#### Task instructions:
Search the records for the word "VANDF" and copy every line in which it occurs.

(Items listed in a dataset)
BEGIN
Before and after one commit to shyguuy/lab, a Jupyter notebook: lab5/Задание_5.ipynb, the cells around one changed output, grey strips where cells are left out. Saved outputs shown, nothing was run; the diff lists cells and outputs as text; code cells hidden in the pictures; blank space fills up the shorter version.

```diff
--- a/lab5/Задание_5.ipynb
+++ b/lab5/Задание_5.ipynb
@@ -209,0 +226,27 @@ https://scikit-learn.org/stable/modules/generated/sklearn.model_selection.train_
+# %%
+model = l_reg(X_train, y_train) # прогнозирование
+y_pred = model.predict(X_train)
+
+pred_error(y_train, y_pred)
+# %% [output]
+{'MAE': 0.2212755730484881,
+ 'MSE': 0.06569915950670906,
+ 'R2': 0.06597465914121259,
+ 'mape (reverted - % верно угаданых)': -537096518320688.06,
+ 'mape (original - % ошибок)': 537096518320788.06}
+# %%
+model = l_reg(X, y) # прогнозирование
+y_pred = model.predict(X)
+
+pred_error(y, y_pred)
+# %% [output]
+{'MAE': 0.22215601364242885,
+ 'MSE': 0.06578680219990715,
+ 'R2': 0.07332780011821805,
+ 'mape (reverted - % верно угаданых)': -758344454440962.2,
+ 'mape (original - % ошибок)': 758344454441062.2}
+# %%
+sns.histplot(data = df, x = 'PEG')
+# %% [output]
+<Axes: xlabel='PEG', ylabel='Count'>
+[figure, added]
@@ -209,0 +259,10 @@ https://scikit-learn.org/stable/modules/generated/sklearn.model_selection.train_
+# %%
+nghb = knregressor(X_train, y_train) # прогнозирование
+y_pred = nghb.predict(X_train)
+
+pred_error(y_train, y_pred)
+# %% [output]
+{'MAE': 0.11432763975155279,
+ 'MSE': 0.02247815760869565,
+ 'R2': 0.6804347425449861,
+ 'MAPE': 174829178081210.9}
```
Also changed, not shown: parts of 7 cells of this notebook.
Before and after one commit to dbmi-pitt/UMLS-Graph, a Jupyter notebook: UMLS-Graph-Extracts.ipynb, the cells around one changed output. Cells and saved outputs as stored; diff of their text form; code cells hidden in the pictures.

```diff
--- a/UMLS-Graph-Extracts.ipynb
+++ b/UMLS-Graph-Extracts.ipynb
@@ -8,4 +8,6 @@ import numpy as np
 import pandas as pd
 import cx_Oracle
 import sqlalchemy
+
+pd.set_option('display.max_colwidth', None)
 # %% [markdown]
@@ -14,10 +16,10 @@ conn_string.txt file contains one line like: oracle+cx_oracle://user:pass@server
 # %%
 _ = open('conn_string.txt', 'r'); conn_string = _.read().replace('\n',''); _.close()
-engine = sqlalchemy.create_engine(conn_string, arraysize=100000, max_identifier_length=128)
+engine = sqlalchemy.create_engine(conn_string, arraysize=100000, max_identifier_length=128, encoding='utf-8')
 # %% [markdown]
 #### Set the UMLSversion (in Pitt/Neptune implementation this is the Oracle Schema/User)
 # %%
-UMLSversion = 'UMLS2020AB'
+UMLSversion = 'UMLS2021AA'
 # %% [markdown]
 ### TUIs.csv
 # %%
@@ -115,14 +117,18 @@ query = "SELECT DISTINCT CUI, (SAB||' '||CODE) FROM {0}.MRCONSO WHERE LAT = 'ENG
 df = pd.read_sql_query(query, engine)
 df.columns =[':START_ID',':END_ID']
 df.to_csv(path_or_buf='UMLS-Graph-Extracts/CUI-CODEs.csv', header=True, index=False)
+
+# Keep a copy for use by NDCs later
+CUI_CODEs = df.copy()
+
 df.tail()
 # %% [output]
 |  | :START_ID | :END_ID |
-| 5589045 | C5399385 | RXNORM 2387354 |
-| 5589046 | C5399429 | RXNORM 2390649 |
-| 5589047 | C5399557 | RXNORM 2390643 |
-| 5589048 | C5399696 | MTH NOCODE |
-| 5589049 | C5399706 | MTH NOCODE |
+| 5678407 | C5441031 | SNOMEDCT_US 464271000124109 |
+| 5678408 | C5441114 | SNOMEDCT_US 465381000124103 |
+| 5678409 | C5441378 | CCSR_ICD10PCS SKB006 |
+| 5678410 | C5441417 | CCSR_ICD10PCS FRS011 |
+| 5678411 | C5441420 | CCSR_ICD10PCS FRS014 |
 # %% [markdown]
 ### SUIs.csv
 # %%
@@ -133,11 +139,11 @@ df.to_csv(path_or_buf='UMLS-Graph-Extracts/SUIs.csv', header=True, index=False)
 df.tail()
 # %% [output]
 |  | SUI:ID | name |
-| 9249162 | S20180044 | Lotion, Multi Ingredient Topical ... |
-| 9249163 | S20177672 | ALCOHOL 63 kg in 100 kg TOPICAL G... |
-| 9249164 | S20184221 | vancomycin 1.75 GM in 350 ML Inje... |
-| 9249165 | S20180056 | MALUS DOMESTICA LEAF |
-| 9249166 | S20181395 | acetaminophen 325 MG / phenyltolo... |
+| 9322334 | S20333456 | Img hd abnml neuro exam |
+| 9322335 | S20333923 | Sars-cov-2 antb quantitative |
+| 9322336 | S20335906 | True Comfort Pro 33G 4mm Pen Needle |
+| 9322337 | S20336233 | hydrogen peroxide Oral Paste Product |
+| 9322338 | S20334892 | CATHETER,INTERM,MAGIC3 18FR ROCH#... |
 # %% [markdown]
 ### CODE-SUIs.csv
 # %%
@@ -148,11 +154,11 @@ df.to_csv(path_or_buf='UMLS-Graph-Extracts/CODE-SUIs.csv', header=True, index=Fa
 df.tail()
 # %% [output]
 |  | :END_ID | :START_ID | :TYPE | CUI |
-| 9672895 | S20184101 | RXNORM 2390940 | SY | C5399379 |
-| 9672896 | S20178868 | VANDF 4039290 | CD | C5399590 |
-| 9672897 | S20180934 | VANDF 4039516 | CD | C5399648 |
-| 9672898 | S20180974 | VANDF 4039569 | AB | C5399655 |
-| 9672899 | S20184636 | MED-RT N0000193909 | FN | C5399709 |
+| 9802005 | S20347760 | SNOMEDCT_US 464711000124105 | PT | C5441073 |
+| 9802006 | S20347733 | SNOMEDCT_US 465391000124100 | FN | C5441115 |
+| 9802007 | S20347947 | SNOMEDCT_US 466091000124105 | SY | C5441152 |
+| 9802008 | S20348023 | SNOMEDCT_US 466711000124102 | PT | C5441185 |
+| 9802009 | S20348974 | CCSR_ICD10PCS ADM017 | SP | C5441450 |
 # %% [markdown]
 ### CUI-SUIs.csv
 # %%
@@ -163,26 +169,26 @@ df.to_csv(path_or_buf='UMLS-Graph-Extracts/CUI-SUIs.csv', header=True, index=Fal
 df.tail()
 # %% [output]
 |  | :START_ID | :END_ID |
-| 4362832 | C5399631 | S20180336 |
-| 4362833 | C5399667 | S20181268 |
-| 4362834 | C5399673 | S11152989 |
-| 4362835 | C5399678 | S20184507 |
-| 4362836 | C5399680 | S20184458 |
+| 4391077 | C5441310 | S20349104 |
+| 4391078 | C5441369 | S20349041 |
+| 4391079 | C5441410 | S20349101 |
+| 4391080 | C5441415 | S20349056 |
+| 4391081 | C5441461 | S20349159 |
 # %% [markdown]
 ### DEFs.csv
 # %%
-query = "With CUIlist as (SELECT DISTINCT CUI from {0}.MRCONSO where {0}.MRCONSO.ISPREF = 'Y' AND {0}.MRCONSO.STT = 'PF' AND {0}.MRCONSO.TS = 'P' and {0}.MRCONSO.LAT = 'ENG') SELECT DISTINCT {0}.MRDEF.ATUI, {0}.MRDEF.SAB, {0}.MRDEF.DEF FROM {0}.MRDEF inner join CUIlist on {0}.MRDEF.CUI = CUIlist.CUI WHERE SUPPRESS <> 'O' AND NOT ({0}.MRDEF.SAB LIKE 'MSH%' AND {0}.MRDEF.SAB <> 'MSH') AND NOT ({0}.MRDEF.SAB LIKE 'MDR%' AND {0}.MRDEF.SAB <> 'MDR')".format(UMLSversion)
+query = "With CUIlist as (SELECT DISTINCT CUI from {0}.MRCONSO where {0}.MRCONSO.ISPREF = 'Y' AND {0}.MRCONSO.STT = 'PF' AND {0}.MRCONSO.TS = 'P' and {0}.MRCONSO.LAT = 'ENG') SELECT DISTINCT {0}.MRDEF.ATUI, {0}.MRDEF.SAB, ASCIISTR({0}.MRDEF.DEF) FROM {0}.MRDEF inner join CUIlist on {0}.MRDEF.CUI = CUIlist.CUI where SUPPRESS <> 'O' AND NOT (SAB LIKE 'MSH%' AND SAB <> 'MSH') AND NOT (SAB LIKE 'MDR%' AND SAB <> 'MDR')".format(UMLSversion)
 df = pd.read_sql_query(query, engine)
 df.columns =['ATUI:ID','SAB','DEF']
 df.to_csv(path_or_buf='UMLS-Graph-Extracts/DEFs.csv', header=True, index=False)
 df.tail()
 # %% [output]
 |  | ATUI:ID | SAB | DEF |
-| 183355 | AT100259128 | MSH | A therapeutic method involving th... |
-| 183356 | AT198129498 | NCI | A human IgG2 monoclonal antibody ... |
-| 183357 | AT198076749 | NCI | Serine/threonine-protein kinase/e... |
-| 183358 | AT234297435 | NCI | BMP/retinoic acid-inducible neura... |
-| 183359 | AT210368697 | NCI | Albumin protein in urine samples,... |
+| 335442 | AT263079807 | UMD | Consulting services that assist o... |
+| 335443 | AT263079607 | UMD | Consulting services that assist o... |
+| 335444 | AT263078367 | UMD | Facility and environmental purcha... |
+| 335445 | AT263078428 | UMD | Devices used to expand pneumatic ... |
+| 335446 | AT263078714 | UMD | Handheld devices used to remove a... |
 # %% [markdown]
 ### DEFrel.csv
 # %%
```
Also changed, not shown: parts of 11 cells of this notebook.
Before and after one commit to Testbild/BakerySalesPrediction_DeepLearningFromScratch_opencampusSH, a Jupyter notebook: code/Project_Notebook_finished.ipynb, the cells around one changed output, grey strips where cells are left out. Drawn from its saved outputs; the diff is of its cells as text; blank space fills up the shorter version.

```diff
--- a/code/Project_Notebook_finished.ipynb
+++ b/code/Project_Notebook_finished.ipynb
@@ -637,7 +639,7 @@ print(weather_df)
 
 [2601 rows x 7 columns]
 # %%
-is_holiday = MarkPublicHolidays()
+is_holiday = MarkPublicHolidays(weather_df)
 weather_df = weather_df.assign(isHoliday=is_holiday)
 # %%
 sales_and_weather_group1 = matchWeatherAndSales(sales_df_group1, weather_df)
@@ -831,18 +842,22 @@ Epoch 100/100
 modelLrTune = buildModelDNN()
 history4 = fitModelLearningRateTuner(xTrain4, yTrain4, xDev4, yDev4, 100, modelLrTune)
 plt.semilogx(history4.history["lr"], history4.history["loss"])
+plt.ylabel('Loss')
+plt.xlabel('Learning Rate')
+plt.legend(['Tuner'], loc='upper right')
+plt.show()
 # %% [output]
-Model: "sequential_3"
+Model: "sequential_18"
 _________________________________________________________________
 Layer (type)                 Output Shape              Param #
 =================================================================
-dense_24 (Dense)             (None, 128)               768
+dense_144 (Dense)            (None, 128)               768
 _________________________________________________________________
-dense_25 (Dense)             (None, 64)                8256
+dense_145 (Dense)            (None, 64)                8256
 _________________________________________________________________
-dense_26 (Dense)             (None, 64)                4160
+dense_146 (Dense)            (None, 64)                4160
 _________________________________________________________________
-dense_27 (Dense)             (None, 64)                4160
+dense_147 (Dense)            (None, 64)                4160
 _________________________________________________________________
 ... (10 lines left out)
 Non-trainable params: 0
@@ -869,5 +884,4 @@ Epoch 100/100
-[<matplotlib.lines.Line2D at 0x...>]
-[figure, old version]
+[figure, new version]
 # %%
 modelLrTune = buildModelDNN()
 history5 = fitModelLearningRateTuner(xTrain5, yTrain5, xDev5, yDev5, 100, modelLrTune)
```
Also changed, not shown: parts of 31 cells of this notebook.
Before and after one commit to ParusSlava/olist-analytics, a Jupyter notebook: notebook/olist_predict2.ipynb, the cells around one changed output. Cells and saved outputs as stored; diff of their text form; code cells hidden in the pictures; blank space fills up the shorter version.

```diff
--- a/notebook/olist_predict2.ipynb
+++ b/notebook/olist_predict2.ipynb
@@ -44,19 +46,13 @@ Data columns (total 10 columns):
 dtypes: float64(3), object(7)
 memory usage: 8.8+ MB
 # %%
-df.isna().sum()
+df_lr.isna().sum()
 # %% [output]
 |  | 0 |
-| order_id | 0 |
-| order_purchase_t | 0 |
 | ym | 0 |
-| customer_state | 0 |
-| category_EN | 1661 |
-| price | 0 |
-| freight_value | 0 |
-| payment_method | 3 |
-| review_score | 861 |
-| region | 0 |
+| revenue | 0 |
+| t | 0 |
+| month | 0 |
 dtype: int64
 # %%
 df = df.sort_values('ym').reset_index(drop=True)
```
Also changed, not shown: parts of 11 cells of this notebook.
END
#### Response area:
-| 9672896 | S20178868 | VANDF 4039290 | CD | C5399590 |
-| 9672897 | S20180934 | VANDF 4039516 | CD | C5399648 |
-| 9672898 | S20180974 | VANDF 4039569 | AB | C5399655 |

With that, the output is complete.